For decades, income and wealth in the state were concentrated in Kota Kinabalu. In the past years, heavy investments in infrastructure have boosted living standard in the cities and urban centres. Thanks to increased private investments and expansion of the tourism industry, Kota Kinabalu’s economy is booming.
The investors from Peninsular Malaysia and overseas are moving into the city’s property market. The areas surrounding the capital city also benefit from an urban-biased growth. But this pattern of economic growth have not stimulated local economies in the periphery.

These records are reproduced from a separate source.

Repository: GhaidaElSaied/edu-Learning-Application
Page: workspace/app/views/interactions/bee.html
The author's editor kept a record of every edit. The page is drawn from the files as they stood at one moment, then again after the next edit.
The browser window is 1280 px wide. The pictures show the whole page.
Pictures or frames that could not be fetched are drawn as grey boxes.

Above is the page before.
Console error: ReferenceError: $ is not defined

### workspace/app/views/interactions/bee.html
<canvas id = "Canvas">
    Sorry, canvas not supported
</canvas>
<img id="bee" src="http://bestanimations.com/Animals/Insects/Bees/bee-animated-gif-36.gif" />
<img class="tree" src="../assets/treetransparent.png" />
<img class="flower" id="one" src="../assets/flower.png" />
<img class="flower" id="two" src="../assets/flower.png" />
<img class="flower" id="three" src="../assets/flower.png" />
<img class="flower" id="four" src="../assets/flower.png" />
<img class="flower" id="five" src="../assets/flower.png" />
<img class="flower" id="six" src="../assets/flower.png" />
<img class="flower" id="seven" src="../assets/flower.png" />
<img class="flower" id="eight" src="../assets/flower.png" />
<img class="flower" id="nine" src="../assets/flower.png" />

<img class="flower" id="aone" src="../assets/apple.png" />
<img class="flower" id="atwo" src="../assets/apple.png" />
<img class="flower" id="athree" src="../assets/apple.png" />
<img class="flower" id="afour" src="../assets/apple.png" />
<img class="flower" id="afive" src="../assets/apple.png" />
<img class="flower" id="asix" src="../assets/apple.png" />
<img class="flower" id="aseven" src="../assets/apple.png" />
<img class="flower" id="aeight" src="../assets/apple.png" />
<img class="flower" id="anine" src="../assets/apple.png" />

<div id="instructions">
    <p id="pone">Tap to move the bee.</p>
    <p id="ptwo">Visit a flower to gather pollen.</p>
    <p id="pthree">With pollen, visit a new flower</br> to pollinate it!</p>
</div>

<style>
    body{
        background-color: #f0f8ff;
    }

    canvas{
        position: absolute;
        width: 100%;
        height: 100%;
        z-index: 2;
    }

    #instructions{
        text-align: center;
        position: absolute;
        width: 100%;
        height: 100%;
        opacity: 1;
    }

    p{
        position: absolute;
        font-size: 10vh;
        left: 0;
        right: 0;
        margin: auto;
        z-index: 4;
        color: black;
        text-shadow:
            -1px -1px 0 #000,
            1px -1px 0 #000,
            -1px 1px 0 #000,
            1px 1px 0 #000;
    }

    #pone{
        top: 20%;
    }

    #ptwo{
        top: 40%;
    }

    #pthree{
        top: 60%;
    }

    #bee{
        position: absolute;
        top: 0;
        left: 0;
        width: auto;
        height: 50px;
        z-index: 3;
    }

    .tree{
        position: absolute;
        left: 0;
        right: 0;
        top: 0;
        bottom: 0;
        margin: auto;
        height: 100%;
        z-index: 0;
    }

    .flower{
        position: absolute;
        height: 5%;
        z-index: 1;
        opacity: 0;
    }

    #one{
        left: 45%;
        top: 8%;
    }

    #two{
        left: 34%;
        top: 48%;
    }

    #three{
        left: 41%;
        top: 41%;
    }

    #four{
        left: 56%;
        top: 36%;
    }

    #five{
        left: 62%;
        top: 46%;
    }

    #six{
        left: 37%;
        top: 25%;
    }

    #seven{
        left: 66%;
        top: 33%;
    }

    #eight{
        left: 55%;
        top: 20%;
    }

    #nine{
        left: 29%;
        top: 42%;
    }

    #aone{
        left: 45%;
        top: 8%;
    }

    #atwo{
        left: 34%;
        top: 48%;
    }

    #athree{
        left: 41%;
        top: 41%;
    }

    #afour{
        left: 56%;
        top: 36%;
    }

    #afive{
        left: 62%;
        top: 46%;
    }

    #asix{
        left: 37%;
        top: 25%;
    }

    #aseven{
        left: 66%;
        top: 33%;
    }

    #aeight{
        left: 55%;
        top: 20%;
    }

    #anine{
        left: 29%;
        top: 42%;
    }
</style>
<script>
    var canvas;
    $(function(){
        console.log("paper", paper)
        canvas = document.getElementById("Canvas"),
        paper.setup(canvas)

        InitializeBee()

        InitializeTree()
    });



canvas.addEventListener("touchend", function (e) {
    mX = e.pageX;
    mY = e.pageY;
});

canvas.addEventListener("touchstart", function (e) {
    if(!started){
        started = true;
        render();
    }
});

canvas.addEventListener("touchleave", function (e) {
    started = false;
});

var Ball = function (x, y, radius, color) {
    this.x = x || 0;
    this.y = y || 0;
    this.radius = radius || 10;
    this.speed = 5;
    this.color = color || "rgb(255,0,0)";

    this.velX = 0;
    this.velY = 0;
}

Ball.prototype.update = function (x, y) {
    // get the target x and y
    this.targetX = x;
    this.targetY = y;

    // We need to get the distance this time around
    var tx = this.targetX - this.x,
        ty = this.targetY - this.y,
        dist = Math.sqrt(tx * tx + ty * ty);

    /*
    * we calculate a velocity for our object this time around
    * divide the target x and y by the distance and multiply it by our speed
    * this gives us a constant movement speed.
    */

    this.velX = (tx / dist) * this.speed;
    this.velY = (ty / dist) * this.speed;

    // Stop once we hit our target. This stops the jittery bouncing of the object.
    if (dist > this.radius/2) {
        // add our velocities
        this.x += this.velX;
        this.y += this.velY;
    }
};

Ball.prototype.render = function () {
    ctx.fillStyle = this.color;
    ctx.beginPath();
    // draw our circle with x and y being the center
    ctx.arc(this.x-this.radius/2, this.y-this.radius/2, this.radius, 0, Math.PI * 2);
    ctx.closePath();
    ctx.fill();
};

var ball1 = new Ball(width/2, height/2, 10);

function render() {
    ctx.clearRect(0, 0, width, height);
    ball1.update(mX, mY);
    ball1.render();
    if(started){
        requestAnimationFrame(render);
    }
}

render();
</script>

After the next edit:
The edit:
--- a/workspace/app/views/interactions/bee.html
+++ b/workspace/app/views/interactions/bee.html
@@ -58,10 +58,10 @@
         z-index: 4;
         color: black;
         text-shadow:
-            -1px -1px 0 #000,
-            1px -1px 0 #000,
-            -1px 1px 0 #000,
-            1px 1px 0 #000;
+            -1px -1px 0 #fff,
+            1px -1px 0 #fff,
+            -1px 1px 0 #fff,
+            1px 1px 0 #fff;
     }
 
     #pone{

Over half of the villagers interviewed in faraway locations such as Sipitang and Kota Marudu perceived income inequality to be a serious problem. While Kota Marudu is still predominantly agricultural and relies on natural resources, Sipitang’s economy has benefitted from large investments by Petroliam Nasional Bhd and a vibrant timber industry. The respondents agreed that compared with 10 years ago, connectivity has improved in Sabah. But greater contact with prosperous urban centres have also heightened the sense of economic disparity. The access to Internet has raised awareness of the divide in living standards within Sabah, particularly between kampungs and cities.
With more Sabahans from previously isolated villages visiting Kota Kinabalu, the perception of absolute distance in income and wealth is growing.

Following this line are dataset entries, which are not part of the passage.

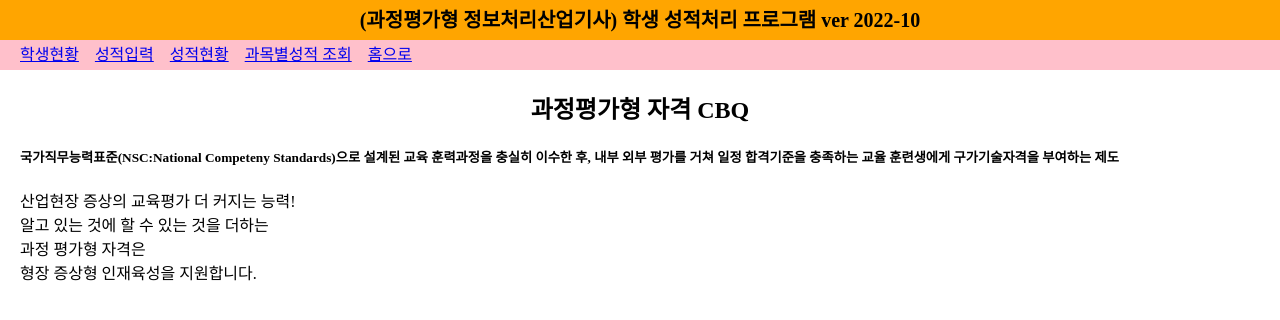
Repository: wjdwlgns1101/school_hrd
Page: http://localhost/school_30111/
These files come from the project's save history. The page is drawn as it stood at one moment and after the next save; the edit follows.
The browser window is 1280 px wide. The pictures show the whole page.
The page is served by Tomcat 9.

Above is the page before, as saved 2024-04-29 07:09:11.

After the next save:
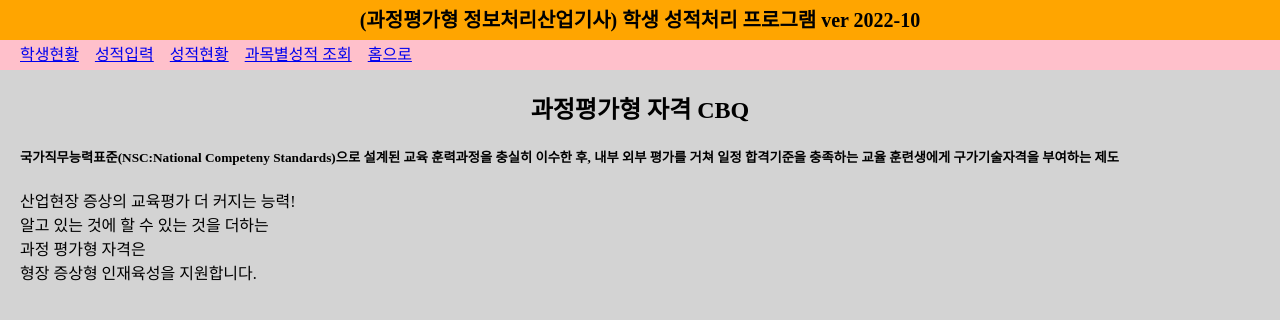
Saved 12 s later.
--- a/hrd_30111_school2 완성/school_30111/src/main/webapp/index.jsp
+++ b/hrd_30111_school2 완성/school_30111/src/main/webapp/index.jsp
@@ -9,7 +9,7 @@
 <body>
 <jsp:include page="header.jsp"></jsp:include>
 
-<section style="position: fixed; background-color: light gray; width: 100%; top: 70px; height: 100%; left: 0;">
+<section style="position: fixed; background-color: lightgray; width: 100%; top: 70px; height: 100%; left: 0;">
 	<h2 style="text-align: center;"><b>과정평가형 자격 CBQ</b></h2>
 	<h5 style="padding-left: 20px"> 국가직무능력표준(NSC:National Competeny Standards)으로 설계된 교육 훈력과정을 충실히 이수한 후, 내부 외부 평가를 거쳐 일정 합격기준을 충족하는 교율 훈련생에게 구가기술자격을 부여하는 제도 </h5>
 	<p style="padding-left: 20px">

Another reason for rising concern over inequality is the lack of growth in income of the poor, who largely rely on the labour market.
Sabah’s economy is expected to match the national average gross domestic product growth rate in the coming years.
The government also has a long-term strategic development plan — Sabah LEAP 2016-2035 — which aims to achieve zero poverty by 2035. But reducing extreme poverty is not enough to arrest the widening wealth gap in the state. The Warisan-Pakatan alliance would have to address three issues in their fight against inequality.
In the past, much of the growth and developmental spending centred around Kota Kinabalu and a handful of major cities. Over RM2 billion received from the federal government under the ninth, 10th and 11th Malaysia Plans was channelled to Sabah Development Corridor projects. It is time to ask how such projects are benefitting the poor in rural areas where access to clean water supply and electricity remains a major issue.
The appointment of Mohd Shafie as chief minister of Sabah is therefore a welcome change. One of the key points of the Warisan menifesto, “Pilihan Rakyat Untuk Rakyat”, is to fight and empower the basic rights of the people of Sabah.
A former rural and regional development minister, Mohd Shafie is well aware of the extent of inequality and poverty in the state.
In the post-Umno-BN era, ordinary Sabahans would therefore hope that the tide of economic growth during the Warisan-Pakatan rule will no longer leave them behind.
M Niaz Asadullah is Professor of Development Economics at the University of Malaya. Jeron Joseph, a Sabahan, is a research student at the University of Malaya. The write-up is based on an ongoing research study on poverty and inequality in Sabah.